An helium explosion heralds the end of a dying star
An international astronomical team led by Ji-an Jiang (graduate student of the University of Tokyo), Mamoru Doi (U. Tokyo), Keiichi Maeda (Kyoto University) and Toshikazu Shigeyama (U. Tokyo), called “the MUSSES team”, has found evidence that the brightest stellar explosions in our universe are triggered by a helium nuclear explosion at the surface of a white dwarf.
The conclusion was reached by examining observational data of a type Ia supernova discovered within a day of the explosion by the MUSSES project. The team used the wide-field camera “Hyper Suprime-Cam” mounted on the 8.2-m Subaru telescope, and simulating light curves and spectra based on various explosion scenarios using the supercomputer ATERUI. This study was published in Nature on Oct. 5, 2017.

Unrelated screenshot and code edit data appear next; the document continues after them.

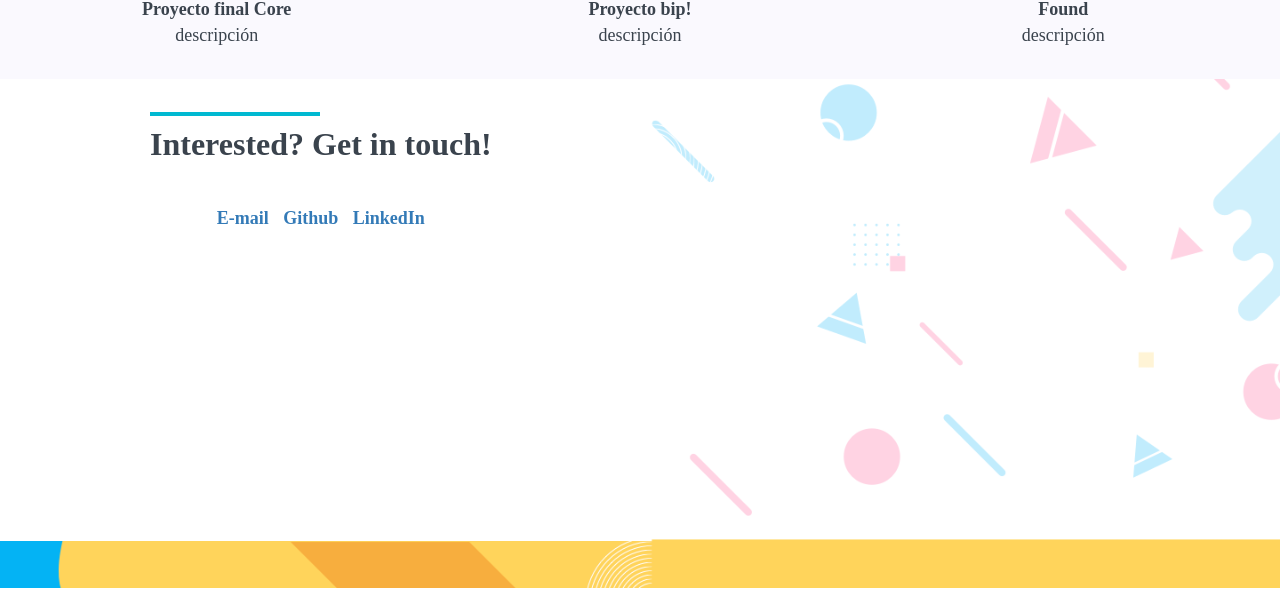
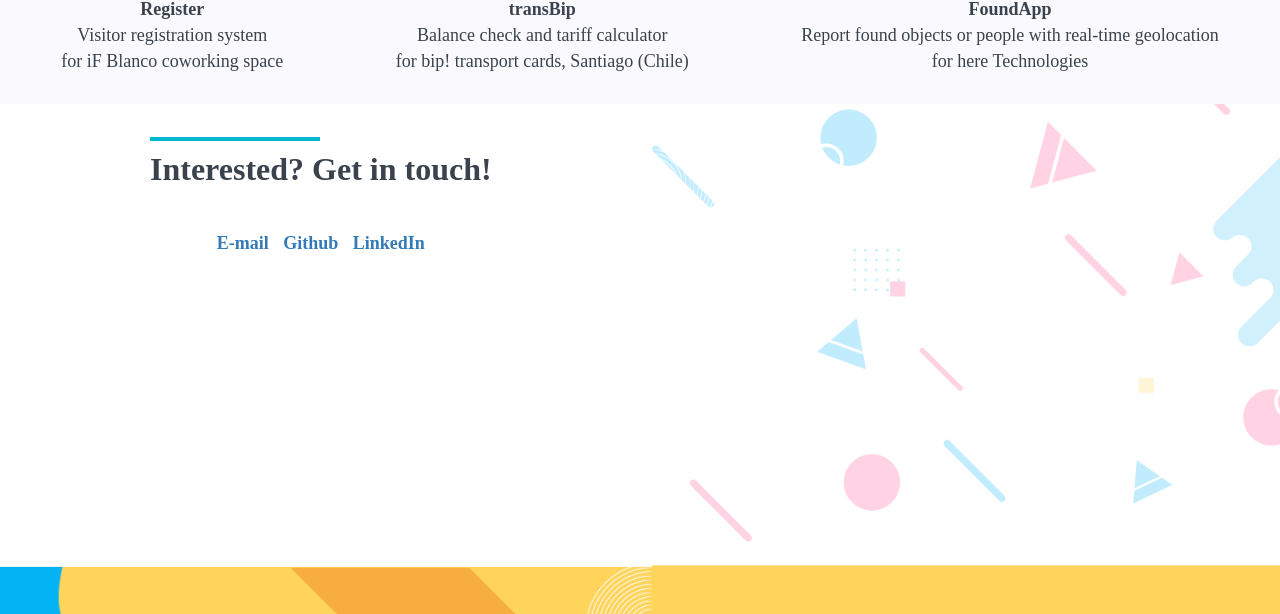
Before and after one commit to Mia5391/mia5391.github.io, a plain HTML site: page index.html in a window 1280 px wide. Shown: the part 1340-1954 px from the top of the page. Before the commit the page ends 1928 px from the top, so only its background shows below. Drawn offline with nearby package versions, Linux system fonts and the light colour scheme.

Commit message:
project descriptions added

```diff
--- a/index.html
+++ b/index.html
@@ -73,8 +73,8 @@
               <img class="image" src="./portfolio-assets/regLogo.png">
             </a>
             <div class="project-description">
-                <b>Proyecto final Core</b>
-                <p>descripción</p>
+                <b>Register</b>
+                <p>Visitor registration system <br>for iF Blanco coworking space</p>
             </div>
           </div>
           <div class="grid-item">
@@ -82,8 +82,8 @@
               <img class="image" src="./portfolio-assets/bipLogo.png">
             </a>
             <div class="project-description">
-                <b>Proyecto bip!</b>
-                <p>descripción</p>
+                <b>transBip</b>
+                <p>Balance check and tariff calculator <br>for bip! transport cards, Santiago (Chile)</p>
             </div>
           </div>
           <div class="grid-item">
@@ -91,8 +91,8 @@
               <img class="image" src="./portfolio-assets/foundLogo.png">
             </a>
             <div class="project-description">
-                <b>Found</b>
-                <p>descripción</p>
+                <b>FoundApp</b>
+                <p>Report found objects or people with real-time geolocation <br>for here Technologies</p>
             </div>
           </div>
         </div>
```
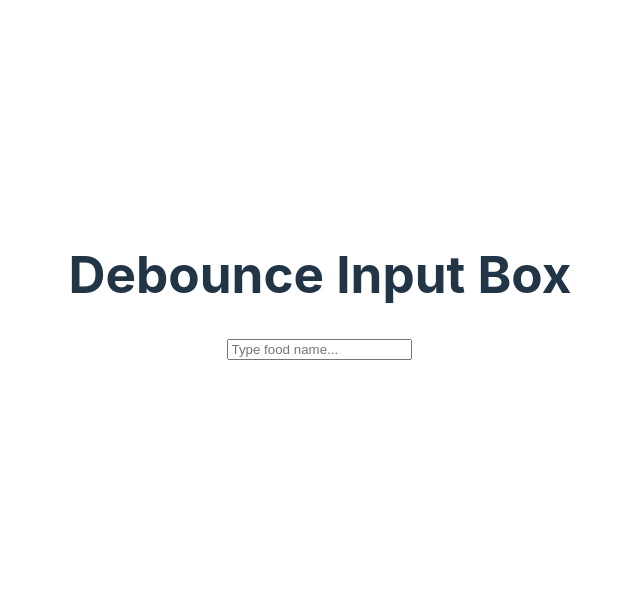
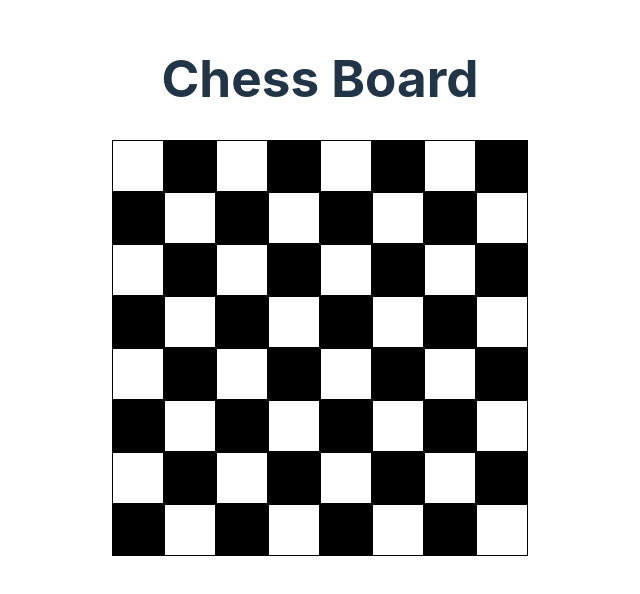
Before and after one commit to saurabhsep99/react-machine-coding, a React (Vite) app: page / in a window 1280 px wide. Shown: the part 114-708 px from the top of the page, without its empty margins (320-960 px from the left). Built offline with nearby package versions, Linux system fonts and the light colour scheme.

Commit message:
chess board implementation

```diff
--- a/src/App.tsx
+++ b/src/App.tsx
@@ -7,6 +7,7 @@ import ProgressBar from './components/progerss-bar'
 import CustomTabs from './components/custom-tabs'
 import ProductFilterApp from './components/product-filter-app'
 import DebounceInput from './components/debounce-input'
+import ChessBoard from './components/chess-board'
 function App() {
   const [count, setCount] = useState(0)
 
@@ -37,9 +38,11 @@ function App() {
 
 
 
-     <h1>Debounce Input Box</h1>
-      <DebounceInput/>
+     {/* <h1>Debounce Input Box</h1>
+      <DebounceInput/> */}
 
+      <h1>Chess Board</h1>
+      <ChessBoard/>
      </div>
     </>
   )
--- /dev/null
+++ b/src/components/chess-board/index.jsx
@@ -0,0 +1,37 @@
+import React from 'react'
+
+
+function generateChessBoardSquares(rows) {
+    let squaresRows = [];
+
+
+    for (let i = 0; i < rows; i++) {
+        let squaresColumn=[];
+        for (let j = 0; j < rows; j++) {
+            squaresColumn.push(
+
+                    <div style={{ display: 'flex', border: '1px solid black', backgroundColor: j % 2 === i % 2   ? 'white' : 'black', height: '50px', width: '50px', alignItems: 'center', justifyContent: 'center' ,gap:10}}>
+
+                    </div>
+
+
+            )
+        }
+       squaresRows.push(<div style={{ display: 'flex' }}>{squaresColumn}</div>)
+
+    }
+
+ return squaresRows;
+
+}
+
+const ChessBoard = () => {
+    return (
+        <div>
+            {generateChessBoardSquares(8)}
+        </div>
+
+    )
+}
+
+export default ChessBoard;
```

Type Ia Supernovae are believed to be an explosion of a white dwarf. Because of the uniform and extremely high brightness (about 5 billion times brighter than our Sun), they are widely used as the standard candle for measuring distance in astronomy, leading to the discovery of the accelerating expansion of the universe (Nobel prize in physics 2011). However, no one has been able to find solid evidence as to what triggers these explosions.
The MUSSUS project is designed to find supernovae just after the explosion. “Among more than 100 supernovae discovered within a single night, we finally identified one very infant type Ia supernova caught by our observations. Surprisingly, the supernova in the first few days was much brighter than expected,” explained Jiang. A new question was then evident to the researchers – what makes this flash and how is it related to the explosion mechanism?
The team further conducted intensive computational simulations based on different kinds of theoretical models. They were finally able to identify one scenario, which they thought was the only possible solution. In this scenario, the accumulation of helium (He) on the surface of the white dwarf first ignites, and explosive He burning eventually leads to disruption of the whole star. The bright flash is then generated by the energy released from the unstable nucleosynthesis products of the burning He.
"Once we noticed the possibility of this He detonation scenario, all of the observational data of this supernova, the evolution of brightness, color, and spectral features, became readily explainable," says Maeda. "This is the first robust evidence that one theoretically predicted stellar explosion mechanism, proposed in the early 1980's, does truly exist in our universe. Our next question is if such a mechanism is unique or common among type Ia supernovae."
The MUSSES team will carry out further investigations to find more supernovae within a day after explosion and test their models. "We are expecting to find many more of these supernovae, which should bring us further insight into their mechanisms. A more precise understanding of their history and behavior will help all researchers to perform more accurate cosmological measurement," concludes Doi.